Chinese intelligence officials are reportedly building networks in Australian universities to monitor the ethnic Chinese community to protect Beijing's interests.
China is reportedly building covert informant networks inside Australia's top universities, prompting Australia to strengthen its counter-intelligence capabilities.
Fairfax Media reports that Chinese intelligence officials say they are building networks to monitor the ethnic Chinese community to protect Beijing's core interests.
Much of the monitoring work takes place in higher education institutions, it reports.
This includes Sydney University and Melbourne University, where more than 90,000 students from mainland China are potentially exposed to ideas and activities not readily available at home.
Allegations of an extensive spy network were raised almost a decade ago when former Chinese diplomat Chen Yonglin defected to Australia in 2005.
In a Senate Report into his request for political asylum, Mr Yonglin stated that there were agents monitoring activities of dissidents in Australian capital cities.
“I got the number of 1000 secret agents and informants from a document and I know that there are two systems operating in the Chinese missions overseas in some important cities like Canberra and Sydney,” he said.

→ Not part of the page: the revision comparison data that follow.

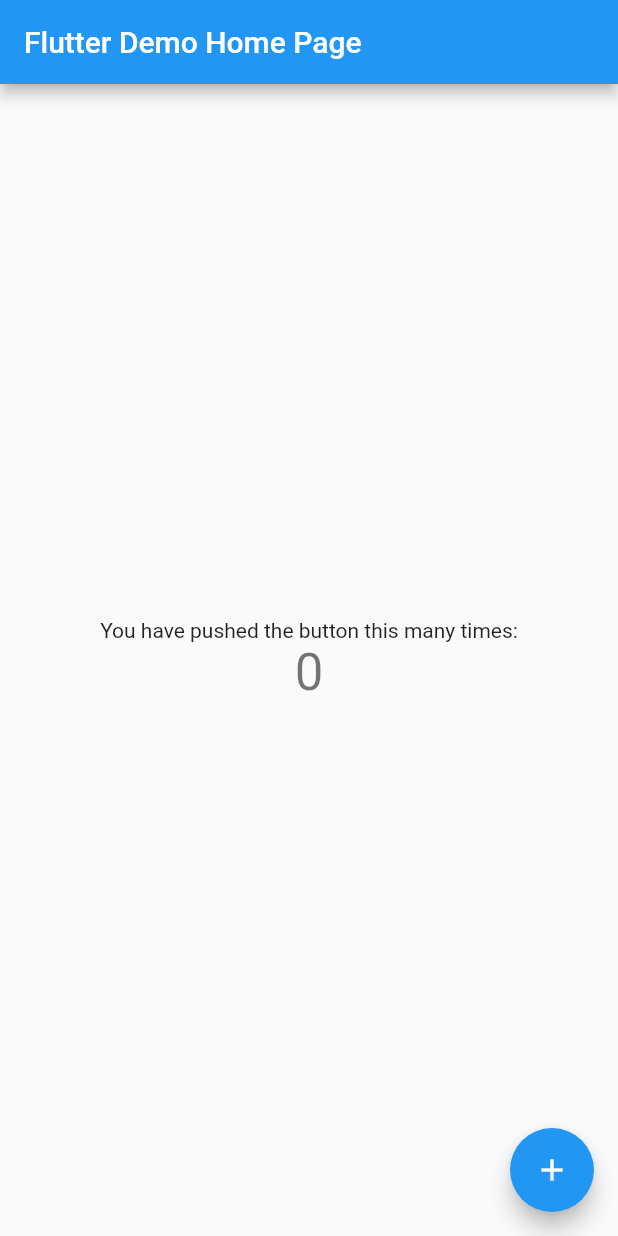
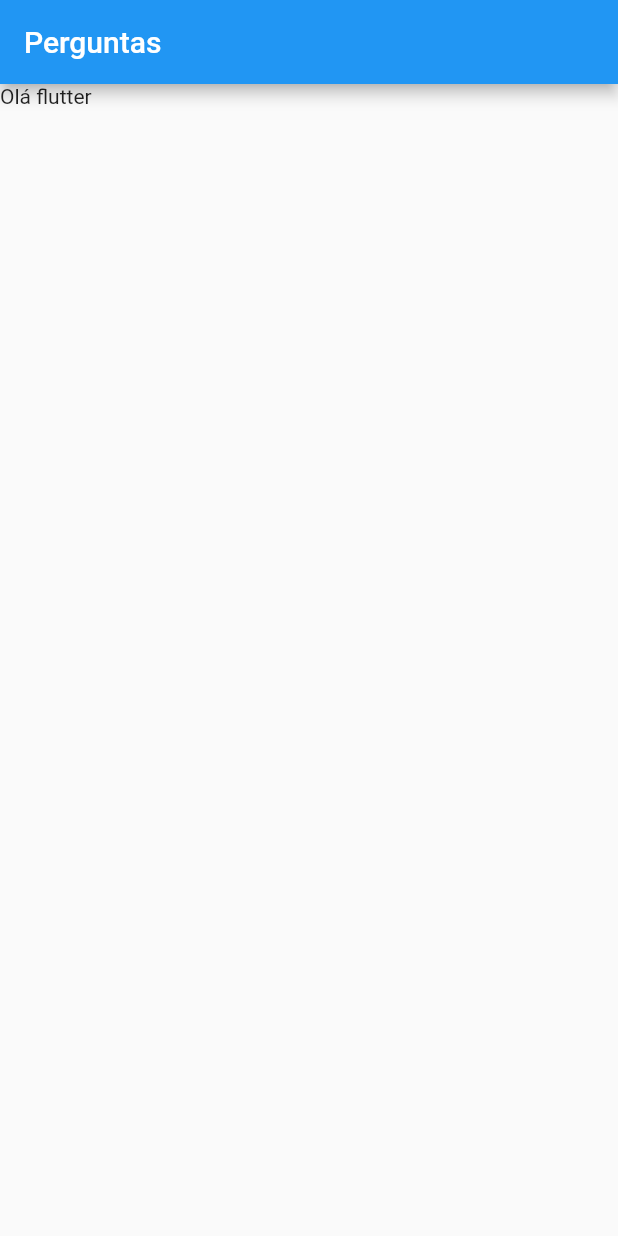
Before and after one commit to nereuneto/ProjetoPerguntas, a Flutter app: the screen it shows after launch, on a phone screen of 412 x 824 dp. Run offline on Flutter 3.47's test engine with Material 2 defaults, Android fonts, the phone set to English and light mode, and no system bars.

Commit message:
[TSK-001] {WIP} Construindo main do dart

```diff
--- a/lib/main.dart
+++ b/lib/main.dart
@@ -1,113 +1,17 @@
 import 'package:flutter/material.dart';
 
-void main() {
-  runApp(MyApp());
-}
+main() => runApp(PerguntaApp());
 
-class MyApp extends StatelessWidget {
-  // This widget is the root of your application.
+class PerguntaApp extends StatelessWidget {
   @override
   Widget build(BuildContext context) {
     return MaterialApp(
-      title: 'Flutter Demo',
-      theme: ThemeData(
-        // This is the theme of your application.
-        //
-        // Try running your application with "flutter run". You'll see the
-        // application has a blue toolbar. Then, without quitting the app, try
-        // changing the primarySwatch below to Colors.green and then invoke
-        // "hot reload" (press "r" in the console where you ran "flutter run",
-        // or simply save your changes to "hot reload" in a Flutter IDE).
-        // Notice that the counter didn't reset back to zero; the application
-        // is not restarted.
-        primarySwatch: Colors.blue,
+      home: Scaffold(
+        appBar: AppBar(
+          title: Text('Perguntas'),
+        ),
+        body: Text('Olá flutter'),
       ),
-      home: MyHomePage(title: 'Flutter Demo Home Page'),
     );
   }
 }
-
-class MyHomePage extends StatefulWidget {
-  MyHomePage({Key? key, required this.title}) : super(key: key);
-
-  // This widget is the home page of your application. It is stateful, meaning
-  // that it has a State object (defined below) that contains fields that affect
-  // how it looks.
-
-  // This class is the configuration for the state. It holds the values (in this
-  // case the title) provided by the parent (in this case the App widget) and
-  // used by the build method of the State. Fields in a Widget subclass are
-  // always marked "final".
-
-  final String title;
-
-  @override
-  _MyHomePageState createState() => _MyHomePageState();
-}
-
-class _MyHomePageState extends State<MyHomePage> {
-  int _counter = 0;
-
-  void _incrementCounter() {
-    setState(() {
-      // This call to setState tells the Flutter framework that something has
-      // changed in this State, which causes it to rerun the build method below
-      // so that the display can reflect the updated values. If we changed
-      // _counter without calling setState(), then the build method would not be
-      // called again, and so nothing would appear to happen.
-      _counter++;
-    });
-  }
-
-  @override
-  Widget build(BuildContext context) {
-    // This method is rerun every time setState is called, for instance as done
-    // by the _incrementCounter method above.
-    //
-    // The Flutter framework has been optimized to make rerunning build methods
-    // fast, so that you can just rebuild anything that needs updating rather
-    // than having to individually change instances of widgets.
-    return Scaffold(
-      appBar: AppBar(
-        // Here we take the value from the MyHomePage object that was created by
-        // the App.build method, and use it to set our appbar title.
-        title: Text(widget.title),
-      ),
-      body: Center(
-        // Center is a layout widget. It takes a single child and positions it
-        // in the middle of the parent.
-        child: Column(
-          // Column is also a layout widget. It takes a list of children and
-          // arranges them vertically. By default, it sizes itself to fit its
-          // children horizontally, and tries to be as tall as its parent.
-          //
-          // Invoke "debug painting" (press "p" in the console, choose the
-          // "Toggle Debug Paint" action from the Flutter Inspector in Android
-          // Studio, or the "Toggle Debug Paint" command in Visual Studio Code)
-          // to see the wireframe for each widget.
-          //
-          // Column has various properties to control how it sizes itself and
-          // how it positions its children. Here we use mainAxisAlignment to
-          // center the children vertically; the main axis here is the vertical
-          // axis because Columns are vertical (the cross axis would be
-          // horizontal).
-          mainAxisAlignment: MainAxisAlignment.center,
-          children: <Widget>[
-            Text(
-              'You have pushed the button this many times:',
-            ),
-            Text(
-              '$_counter',
-              style: Theme.of(context).textTheme.headline4,
-            ),
-          ],
-        ),
-      ),
-      floatingActionButton: FloatingActionButton(
-        onPressed: _incrementCounter,
-        tooltip: 'Increment',
-        child: Icon(Icons.add),
-      ), // This trailing comma makes auto-formatting nicer for build methods.
-    );
-  }
-}
```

“One is the diplomatic system; the other is the information collection system reporting to the intelligence service of China… These were from certain intelligence services that indicated that they were very active in Australia.”
Mr Yonglin’s claims were also presented to the US House of Representatives Human Rights Committee in 2005.
Speaking to the Sydney Morning Herald, he said Chinese diplomats set up well-funded Chinese student associations at the universities.
“The students are useful for welcoming leaders at airports and blocking protest groups from sight, and also collecting information,” he said.